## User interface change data
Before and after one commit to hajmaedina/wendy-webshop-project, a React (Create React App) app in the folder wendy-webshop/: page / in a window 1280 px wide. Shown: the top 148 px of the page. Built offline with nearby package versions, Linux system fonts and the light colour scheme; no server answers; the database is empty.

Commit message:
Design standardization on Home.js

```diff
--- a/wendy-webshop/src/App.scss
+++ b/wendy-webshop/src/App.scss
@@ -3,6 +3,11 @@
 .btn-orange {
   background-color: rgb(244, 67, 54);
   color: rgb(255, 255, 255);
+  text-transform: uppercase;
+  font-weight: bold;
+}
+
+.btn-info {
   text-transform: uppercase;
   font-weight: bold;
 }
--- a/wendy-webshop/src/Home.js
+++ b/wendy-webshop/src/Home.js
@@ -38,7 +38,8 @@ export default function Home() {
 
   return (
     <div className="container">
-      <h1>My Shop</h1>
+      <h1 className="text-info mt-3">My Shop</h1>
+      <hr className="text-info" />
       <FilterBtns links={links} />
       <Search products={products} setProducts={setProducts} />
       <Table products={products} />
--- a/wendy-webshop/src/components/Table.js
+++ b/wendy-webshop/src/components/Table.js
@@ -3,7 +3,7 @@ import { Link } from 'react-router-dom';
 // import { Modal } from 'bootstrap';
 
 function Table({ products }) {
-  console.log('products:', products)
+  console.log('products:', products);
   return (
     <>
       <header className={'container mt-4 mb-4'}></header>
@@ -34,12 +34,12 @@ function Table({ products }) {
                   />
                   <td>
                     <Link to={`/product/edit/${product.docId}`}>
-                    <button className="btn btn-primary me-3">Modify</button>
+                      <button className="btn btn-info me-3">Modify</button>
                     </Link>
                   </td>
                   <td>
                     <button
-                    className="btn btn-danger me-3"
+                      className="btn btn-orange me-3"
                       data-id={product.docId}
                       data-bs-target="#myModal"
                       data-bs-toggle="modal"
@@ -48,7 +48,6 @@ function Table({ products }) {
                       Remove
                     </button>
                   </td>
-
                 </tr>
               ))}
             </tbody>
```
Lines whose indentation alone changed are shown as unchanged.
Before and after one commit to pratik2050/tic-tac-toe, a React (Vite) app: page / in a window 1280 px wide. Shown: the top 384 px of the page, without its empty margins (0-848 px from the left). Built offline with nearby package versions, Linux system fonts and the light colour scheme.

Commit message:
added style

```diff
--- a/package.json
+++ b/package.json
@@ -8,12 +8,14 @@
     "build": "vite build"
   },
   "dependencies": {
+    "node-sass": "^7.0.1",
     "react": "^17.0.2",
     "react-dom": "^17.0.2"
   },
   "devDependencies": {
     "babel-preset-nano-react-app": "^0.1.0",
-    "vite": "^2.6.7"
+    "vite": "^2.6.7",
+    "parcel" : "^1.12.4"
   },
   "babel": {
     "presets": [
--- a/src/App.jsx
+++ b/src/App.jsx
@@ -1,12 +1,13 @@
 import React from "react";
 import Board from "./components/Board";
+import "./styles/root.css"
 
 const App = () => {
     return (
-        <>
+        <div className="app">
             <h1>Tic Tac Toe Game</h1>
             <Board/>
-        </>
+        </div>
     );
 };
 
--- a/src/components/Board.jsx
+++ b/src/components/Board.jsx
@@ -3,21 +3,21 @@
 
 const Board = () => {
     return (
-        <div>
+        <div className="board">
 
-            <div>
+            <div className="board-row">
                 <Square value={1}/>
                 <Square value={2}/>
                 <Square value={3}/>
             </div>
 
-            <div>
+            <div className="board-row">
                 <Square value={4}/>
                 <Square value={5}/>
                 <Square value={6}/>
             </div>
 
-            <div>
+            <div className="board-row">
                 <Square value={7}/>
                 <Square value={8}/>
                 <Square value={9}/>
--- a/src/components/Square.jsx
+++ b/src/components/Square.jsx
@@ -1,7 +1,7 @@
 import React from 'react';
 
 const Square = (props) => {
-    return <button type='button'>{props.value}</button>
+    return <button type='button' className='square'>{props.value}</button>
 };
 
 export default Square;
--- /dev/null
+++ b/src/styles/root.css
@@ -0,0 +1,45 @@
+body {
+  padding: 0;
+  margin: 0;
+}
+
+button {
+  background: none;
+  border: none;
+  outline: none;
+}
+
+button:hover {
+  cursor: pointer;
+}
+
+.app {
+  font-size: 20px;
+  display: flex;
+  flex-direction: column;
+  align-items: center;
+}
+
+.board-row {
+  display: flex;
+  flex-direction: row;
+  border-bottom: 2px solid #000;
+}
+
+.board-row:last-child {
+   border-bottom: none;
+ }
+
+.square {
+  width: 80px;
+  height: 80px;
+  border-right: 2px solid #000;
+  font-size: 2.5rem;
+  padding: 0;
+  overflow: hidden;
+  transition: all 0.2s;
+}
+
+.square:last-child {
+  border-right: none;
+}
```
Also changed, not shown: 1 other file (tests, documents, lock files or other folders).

## YOUR TASK
With "value" as the string to match, show every line of the entries above that has it.

## ANSWER
                 <Square value={1}/>
                 <Square value={2}/>
                 <Square value={3}/>
                 <Square value={4}/>
                 <Square value={5}/>
                 <Square value={6}/>
                 <Square value={7}/>
                 <Square value={8}/>
                 <Square value={9}/>
-    return <button type='button'>{props.value}</button>
+    return <button type='button' className='square'>{props.value}</button>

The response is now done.